Pluto may contain a colossal underground ocean, say New Horizons mission scientists.
Two new Letters in Nature, Reorientation of Sputnik Planitia implies a subsurface ocean on Pluto and Reorientation and faulting of Pluto due to volatile loading within Sputnik Planitia considers the icy heart-shaped “lava lamp” found on the former planet's surface.
The new Letters suggest that the Sputnik Planitia faces in the wrong direction and ended up that way after something knocked the dwarf planet off balance.
One theory is that Pluto was struck by something big, creating the crater Sputnik Planitia inhabits. That impact also cracked Pluto, sending lots of volatile materials to the surface. Those materials froze, but formed in such quantities that Pluto tilted.
None of this would be possible, the Letters suggest, if Pluto's innards weren't liquid.

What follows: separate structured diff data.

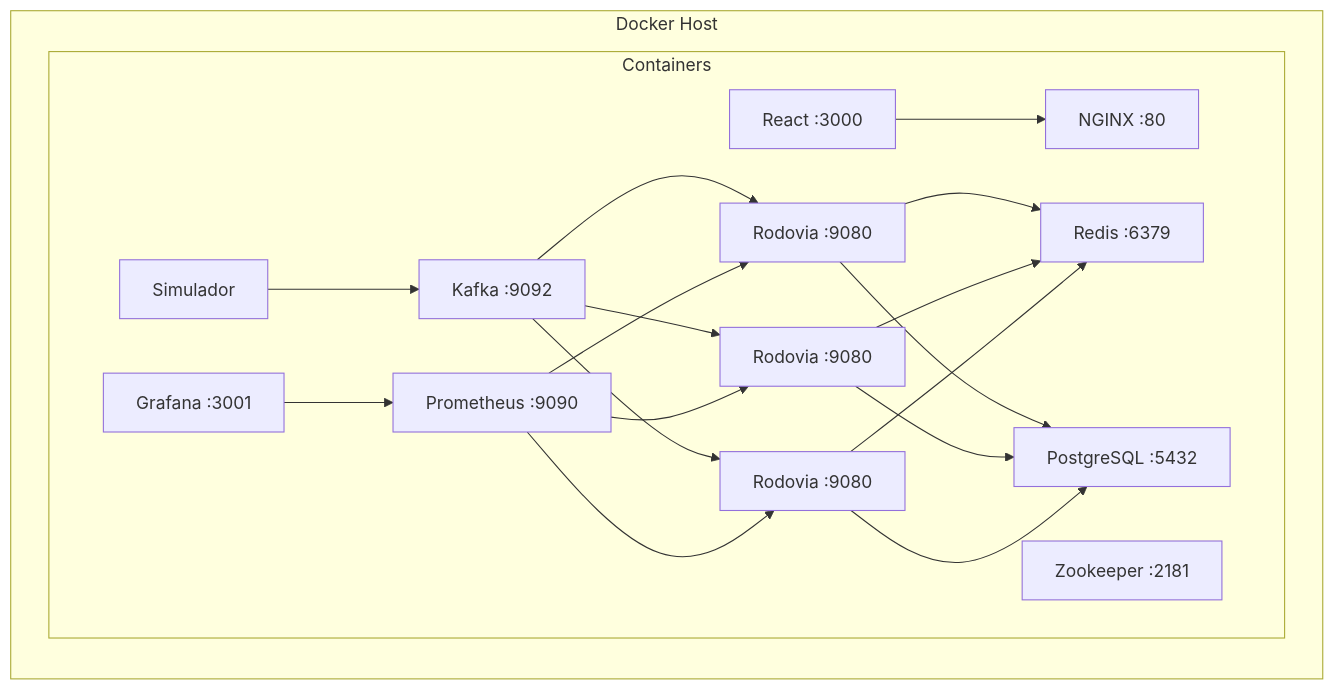
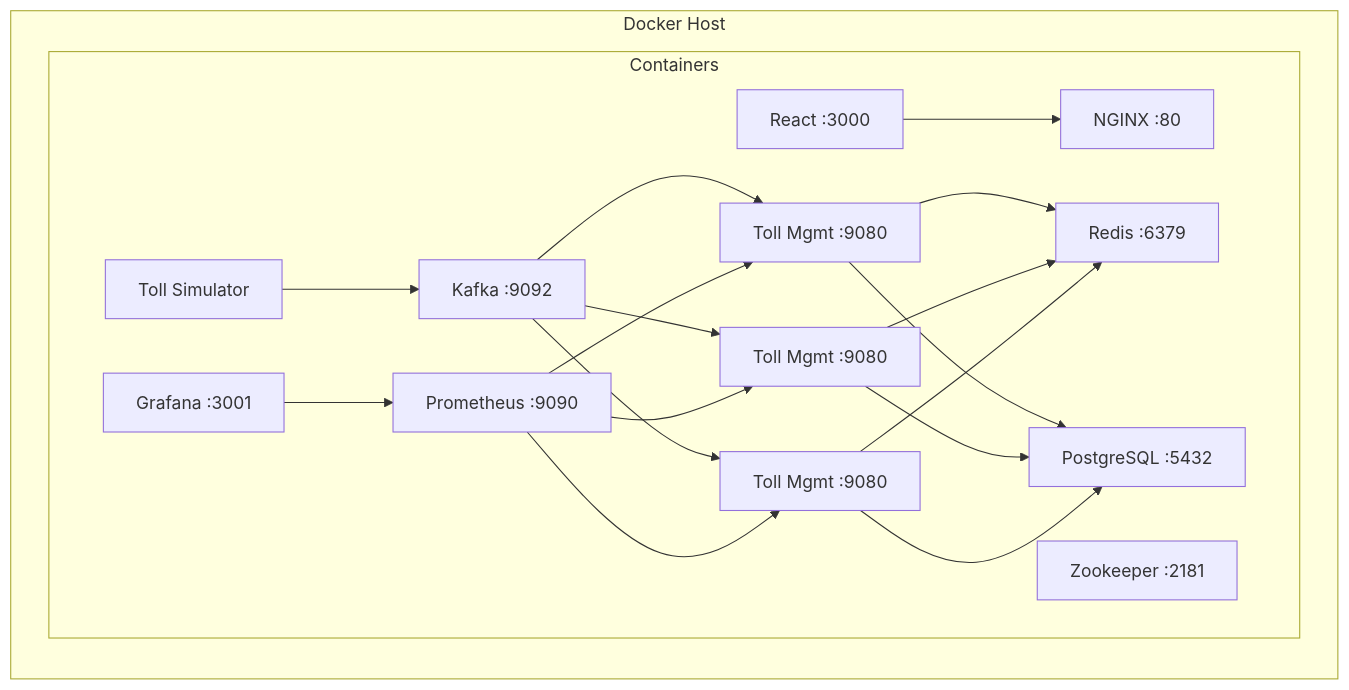
One commit to heloan/smart-toll-cache-system changed the sixth of 7 diagrams in docs/uml-diagrams.md. Above: the diagram before and after it, drawn with Mermaid. The commit also changed other lines of this file and 149 other files, not shown here.

````diff
--- a/docs/uml-diagrams.md
+++ b/docs/uml-diagrams.md
@@ -272,35 +272,35 @@
 ```mermaid
 graph LR
     subgraph Docker Host
         subgraph Containers
             NGINX[NGINX :80]
-            SB1[Rodovia :9080]
-            SB2[Rodovia :9080]
-            SB3[Rodovia :9080]
+            SB1[Toll Mgmt :9080]
+            SB2[Toll Mgmt :9080]
+            SB3[Toll Mgmt :9080]
             KAFKA[Kafka :9092]
             ZK[Zookeeper :2181]
             REDIS[Redis :6379]
             PG[PostgreSQL :5432]
             FE[React :3000]
-            SIM[Simulador]
+            SIM[Toll Simulator]
             PROM[Prometheus :9090]
             GRAF[Grafana :3001]
         end
     end
 
     SB1 --> REDIS
     SB2 --> REDIS
     SB3 --> REDIS
     SB1 --> PG
     SB2 --> PG
     SB3 --> PG
     KAFKA --> SB1
     KAFKA --> SB2
     KAFKA --> SB3
     SIM --> KAFKA
     PROM --> SB1
     PROM --> SB2
     PROM --> SB3
     GRAF --> PROM
     FE --> NGINX
 ```
````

At this point Reg readers may protest that it's always mighty cold out Pluto way, so how could anything be liquid even under a couple of hundred kilometres of rock? There's two answers to that conundrum. Firstly, Pluto's still got some nuclear action going on way down below, plus some tectonic activity. Together, they keep its core warm enough that liquids are feasible. Secondly, there's a decent chance Ammonia has formed out there and it helps to keep freezing points low.
The Letters suggest the oceans are extensive, perhaps 100km deep and rivalling the volume of Earth's bodies of water.
Pluto's therefore being tentatively added to the growing list of locations with ingredients that could conceivably foster life as we know it. And of course the presence of something watery also offers all sorts of fuelling-up possibilities if humanity gets its space travel act together. ®